Isle of Portland to Studland Cliffs

Site details

UK map showing location of Isle of Portland to Studland Cliffs Special Area of Conservation/Site of Community Importance.
Location of Isle of Portland to Studland Cliffs SAC/SCI/cSAC
 

Note:

When undertaking an appropriate assessment of impacts at a site, all features of European importance (both primary and non-primary) need to be considered.

Annex I habitats that are a primary reason for selection of this site

1230 Vegetated sea cliffs of the Atlantic and Baltic Coasts
Isle of Portland to Studland Cliffs, including the detached peninsula of Portland, with St Albans Head to Durlston Head, forms a single unit of cliffed coastline some 40 km in length. The cliffs are formed of hard limestones, with chalk at the eastern end, interspersed with slumped sections of soft cliff of sand and clays. The cliffs support species-rich calcareous grassland with species that are rare in the UK, such as wild cabbage Brassica oleracea var. oleracea, early spider-orchid Ophrys sphegodes and Nottingham catchfly Silene nutans. The Portland peninsula, extending 8 km south of the mainland, demonstrates very clearly the contrast between the exposed western and southern coasts, with sheer rock faces and sparse maritime vegetation, and the sheltered eastern side, with sloping cliffs supporting scrub communities, where wood spurge Euphorbia amygdaloides grows in grassland.
6210 Semi-natural dry grasslands and scrubland facies on calcareous substrates (Festuco-Brometalia) (* important orchid sites)
Semi-natural dry grassland occurs at this site in both inland and coastal situations on both chalk and Jurassic limestone. The site contains extensive species-rich examples of CG4 Brachypodium pinnatum grassland in the southern part of its UK range. Smaller areas of CG2 Festuca ovinaAvenula pratensis grassland occur on shallow soils on steeper slopes. Transitions from calcareous grassland to both chalk heath and acid grassland are also present. The site has well-developed terricolous and saxicolous lichen and bryophyte communities associated with open turf, chalk rock and pebbles, and flinty soils.

Annex I habitats present as a qualifying feature, but not a primary reason for selection of this site

1210 Annual vegetation of drift lines

Annex II species that are a primary reason for selection of this site
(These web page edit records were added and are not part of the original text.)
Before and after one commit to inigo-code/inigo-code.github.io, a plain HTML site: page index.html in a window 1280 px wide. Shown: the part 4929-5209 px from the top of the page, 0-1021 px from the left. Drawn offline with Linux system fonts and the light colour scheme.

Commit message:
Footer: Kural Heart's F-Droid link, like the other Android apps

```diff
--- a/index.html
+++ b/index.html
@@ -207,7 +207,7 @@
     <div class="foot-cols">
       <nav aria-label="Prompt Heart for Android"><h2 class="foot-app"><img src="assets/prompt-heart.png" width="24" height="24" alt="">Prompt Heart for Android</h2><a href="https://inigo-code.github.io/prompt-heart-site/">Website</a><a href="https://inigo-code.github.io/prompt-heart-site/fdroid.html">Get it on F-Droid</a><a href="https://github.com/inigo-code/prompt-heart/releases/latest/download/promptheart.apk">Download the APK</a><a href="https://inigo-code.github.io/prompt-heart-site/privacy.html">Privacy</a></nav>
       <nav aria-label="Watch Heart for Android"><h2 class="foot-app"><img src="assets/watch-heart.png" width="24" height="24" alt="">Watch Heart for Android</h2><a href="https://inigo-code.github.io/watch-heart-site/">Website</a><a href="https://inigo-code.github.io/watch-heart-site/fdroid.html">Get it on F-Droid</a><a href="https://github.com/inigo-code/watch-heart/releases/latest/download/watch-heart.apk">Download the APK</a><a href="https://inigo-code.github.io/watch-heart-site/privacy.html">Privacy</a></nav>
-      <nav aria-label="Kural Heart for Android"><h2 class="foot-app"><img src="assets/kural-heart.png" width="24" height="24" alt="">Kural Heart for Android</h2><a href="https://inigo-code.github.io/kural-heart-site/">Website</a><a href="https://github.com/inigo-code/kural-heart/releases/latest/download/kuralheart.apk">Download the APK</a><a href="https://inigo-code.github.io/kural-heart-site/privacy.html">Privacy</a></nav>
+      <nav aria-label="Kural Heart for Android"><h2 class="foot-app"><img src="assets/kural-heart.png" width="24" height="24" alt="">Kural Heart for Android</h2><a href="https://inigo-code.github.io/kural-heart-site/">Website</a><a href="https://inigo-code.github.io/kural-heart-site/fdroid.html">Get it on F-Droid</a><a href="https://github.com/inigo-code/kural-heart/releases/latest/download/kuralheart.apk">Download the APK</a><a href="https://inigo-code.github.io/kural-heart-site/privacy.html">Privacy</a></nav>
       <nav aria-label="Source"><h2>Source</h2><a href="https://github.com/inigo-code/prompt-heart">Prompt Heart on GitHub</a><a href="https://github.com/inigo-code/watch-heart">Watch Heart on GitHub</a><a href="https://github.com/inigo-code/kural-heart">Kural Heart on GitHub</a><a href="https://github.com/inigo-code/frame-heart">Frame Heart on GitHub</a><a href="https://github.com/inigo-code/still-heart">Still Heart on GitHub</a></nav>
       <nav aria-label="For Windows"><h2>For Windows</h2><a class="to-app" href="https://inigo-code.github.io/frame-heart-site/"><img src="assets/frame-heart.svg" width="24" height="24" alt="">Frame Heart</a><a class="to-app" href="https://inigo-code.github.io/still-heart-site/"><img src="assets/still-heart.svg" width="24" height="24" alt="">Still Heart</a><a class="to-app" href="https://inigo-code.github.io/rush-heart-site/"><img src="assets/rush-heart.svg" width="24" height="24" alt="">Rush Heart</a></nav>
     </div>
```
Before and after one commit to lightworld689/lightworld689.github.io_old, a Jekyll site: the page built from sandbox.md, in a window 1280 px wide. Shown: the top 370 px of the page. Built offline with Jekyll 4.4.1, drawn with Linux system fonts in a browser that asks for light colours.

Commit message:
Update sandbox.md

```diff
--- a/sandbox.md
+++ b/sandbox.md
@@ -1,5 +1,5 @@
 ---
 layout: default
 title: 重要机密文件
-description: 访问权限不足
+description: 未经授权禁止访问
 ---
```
1654 Early gentian  Gentianella anglica
This site on the Dorset coast, together with St Albans Head to Durlston Head, supports important long-standing populations of early gentian Gentianella anglica numbering several thousands of plants in floristically-rich calcareous grassland.

Annex II species present as a qualifying feature, but not a primary reason for site selection

Not applicable.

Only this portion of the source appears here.